Films like The Last Castle are especially disappointing because almost all of the elements for a good film are present: a good director, great actors, an incredible composer, an experienced cinematographer—the list goes on and on. Unfortunately, the studio forgot one major ingredient for a successful film—a good script.
The film begins with acclaimed General Irwin (Robert Redford) being transported to a military prison for violent criminals. The warden, Colonel Winter (James Gandolfini), rules the prison with an iron fist, but shows compassion and respect for General Irwin, one of his personal heroes. Some of these opening scenes involve Irwin arriving at the prison in a bus. For those of you acquainted with The Shawshank Redemption these scenes will seem very familiar. Remember the prisoners who placed bets on Andy? Well, those same gamblers are present here, eagerly making bets on when the general will commit suicide. From this point on, The Last Castle follows a fairly predictable pattern: scene from a famous film that has been slightly changed, predictable story, clichéd character development, another scene from a famous film that has been slightly altered. In the end the film plays like a cross between The Shawshank Redemption, One Flew Over the Cuckoo’s Nest, Cool Hand Luke and Face/Off and offers little new material for the prison film genre.
Most of the film deals with the transformation of the two main characters. Slowly, Colonel Winter changes from a seemingly nice warden who is a little strict into a cruel, vindictive monster. On the other side of the prison bars, General Irwin gradually changes from a passive observer of prison violence into the inmates’ one last chance at salvation. Throw in the compulsory estranged daughter and the usual assortment of martyrs and you have a script that is about as derivative as they come. In fact, its only saving grace is that it actually contains some unexpectedly humorous scenes.
This is director Rod Lurie’s third film, following the little seen Deterrence and last year’s critically acclaimed yet ultimately hypocritical The Contender, and it is easily his most visually ambitious film yet. While his previous two films have been dialogue- oriented, The Last Castle involves many action sequences, which Lurie handles well. However, for most of the rest of the film Lurie is much too heavy-handed. The prison movies that truly succeed have characters that win us over, and elicit emotional responses naturally. The Last Castle is not the least bit subtle. There seem to be few levels to which Lurie and writer David Scarpa won’t sink in order to wring some emotional response out of the audience. These attempts are not skillful and the result is that many scenes that are supposed to be emotional and touching come off as somewhat comical (one such scene involves an inmate who is required to salute for hours on end in the pouring rain). The same can be said for much of the finale, which asks the audience to suspend its disbelief a little too frequently.
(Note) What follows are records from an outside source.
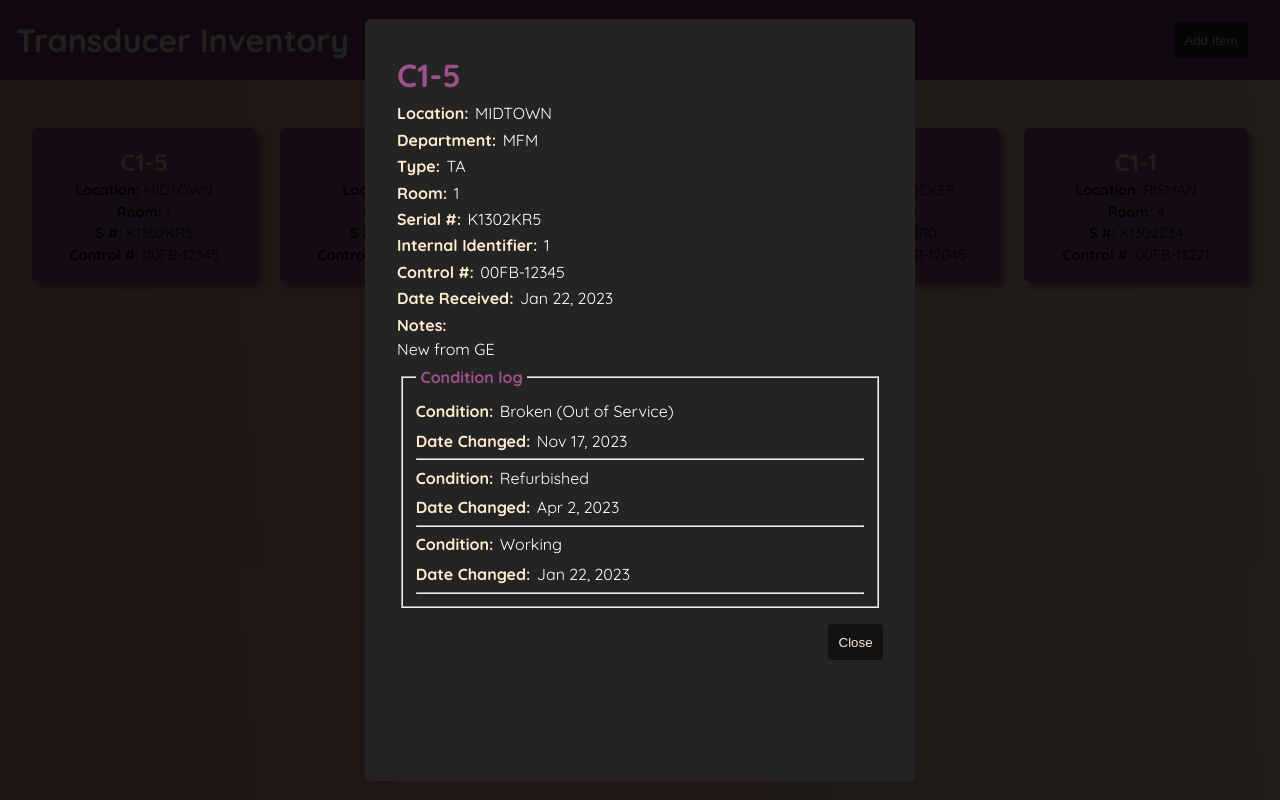
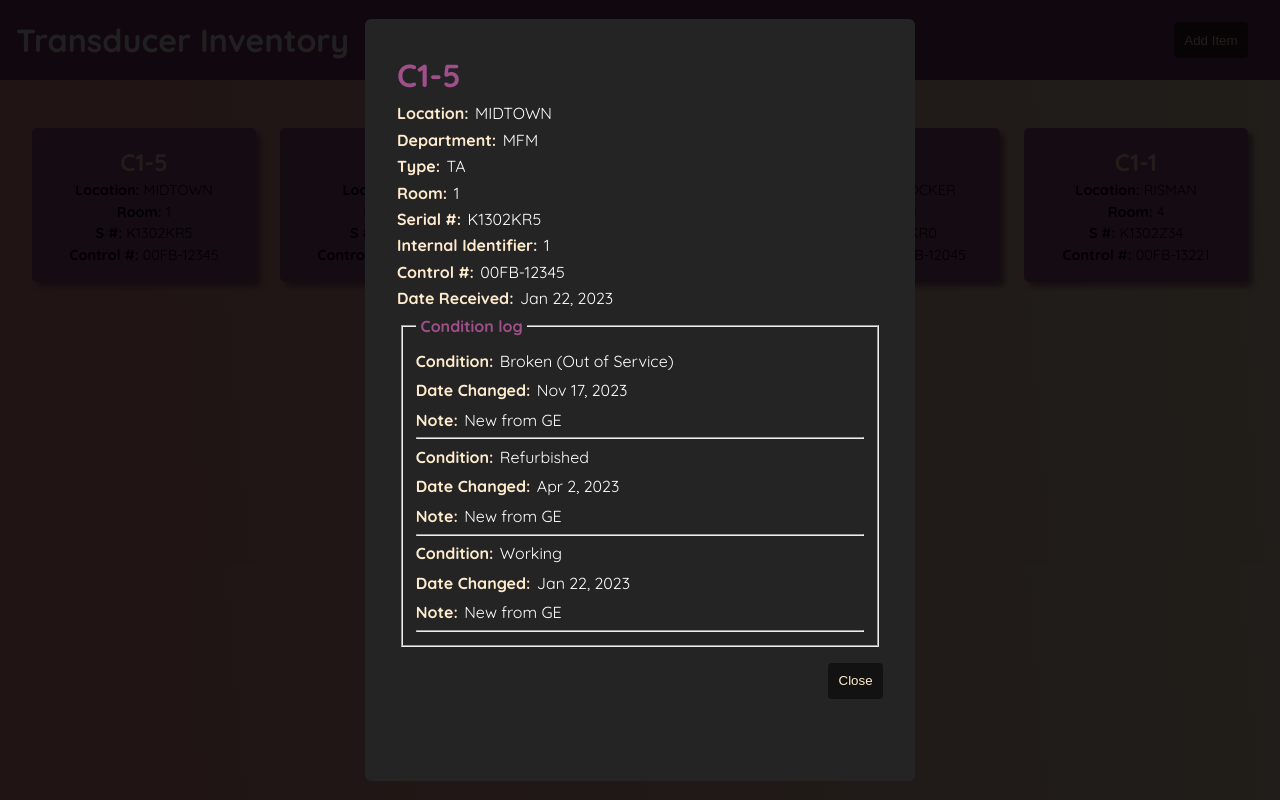
Before and after one commit to MattAKeider/transducer-inventory, a React (Vite) app: page / in a window 1280 px wide. Both pictures are taken after a click on the item 144 px from the left and 205 px from the top of the page. Built offline with nearby package versions, Linux system fonts and the light colour scheme.

Commit message:
show notes conditionally

```diff
--- a/src/components/Condition/Condition.module.css
+++ b/src/components/Condition/Condition.module.css
@@ -1,5 +1,6 @@
 .condition_container p {
   margin: 0.35rem 0rem;
+  word-wrap: normal;
 }
 
 .condition_container span {
--- a/src/components/Condition/Condition.tsx
+++ b/src/components/Condition/Condition.tsx
@@ -4,9 +4,10 @@ import styles from './Condition.module.css';
 
 type ConditionProps = {
   transducerCondition: TransducerCondition;
+  note: string;
 };
 
-const Condition = ({ transducerCondition }: ConditionProps) => {
+const Condition = ({ transducerCondition, note }: ConditionProps) => {
   return (
     <div className={styles.condition_container}>
       <p data-testid="condition">
@@ -17,6 +18,12 @@ const Condition = ({ transducerCondition }: ConditionProps) => {
         <span>Date Changed:</span>
         {formatDate(transducerCondition.conditionChangedDate)}
       </p>
+      {note !== '' && (
+        <p data-testid="saved-note">
+          <span>Note:</span>
+          {note}
+        </p>
+      )}
       <hr />
     </div>
   );
--- a/src/components/FullDetails/FullDetails.tsx
+++ b/src/components/FullDetails/FullDetails.tsx
@@ -46,15 +46,15 @@ const FullDetails = ({ transducer, onCloseModal }: FullDetailsProps) => {
           <span>Date Received:</span>
           {formatDate(transducer.dateReceived)}
         </p>
-        <p data-testid="notes">
-          <span>Notes:</span>
-          <br/>{transducer.notes}
-        </p>
       </div>
       <fieldset className={styles.condition_field}>
         <legend className={styles.legend}>Condition log</legend>
         {transducer.currentCondition.map((condition: TransducerCondition) => (
-          <Condition key={condition.conditionId} transducerCondition={condition} />
+          <Condition
+            key={condition.conditionId}
+            transducerCondition={condition}
+            note={transducer.notes}
+          />
         ))}
       </fieldset>
       <div className={styles.button_container}>
```
Also changed, not shown: 1 other file (tests, documents, lock files or other folders).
Both Redford and Gandolfini are quite good in their respective roles, and many of the best scenes in the film are simply both actors talking together. Alas, as the script makes them archetypes instead of three-dimensional characters, their performances ultimately feel hollow. The only other character that is somewhat fleshed out is that of inmate Yates (Mark Ruffalo), the prison’s designated bookie. After giving one of last year’s best performances in You Can Count on Me, I was very interested in seeing Ruffalo in a new role. Once again, he gives a solid performance, but one wishes he had better material to work with. Ultimately, his story arch is quite predictable, but his acting keeps the audience interested. It is also worth mentioning that Jerry Goldsmith contributes another very good score to this film, which, most of the time, is actually more moving than what is on screen.
In the end, despite its good qualities, The Last Castle doesn’t work simply because the audience is always two or three steps ahead of the characters. General Irwin may not know that he will save the prison, but the audience does. Everyone in the prison may question Yate’s true motives, but the audience knows well beforehand how things will turn out. In fact, in response to most of the film, audiences will no doubt be yelling Gandolfini’s oft-repeated phrase, “Yes, I know,” pleading with the film to move along or show us something new. Unfortunately, no one appears to be listening.
The Last Castle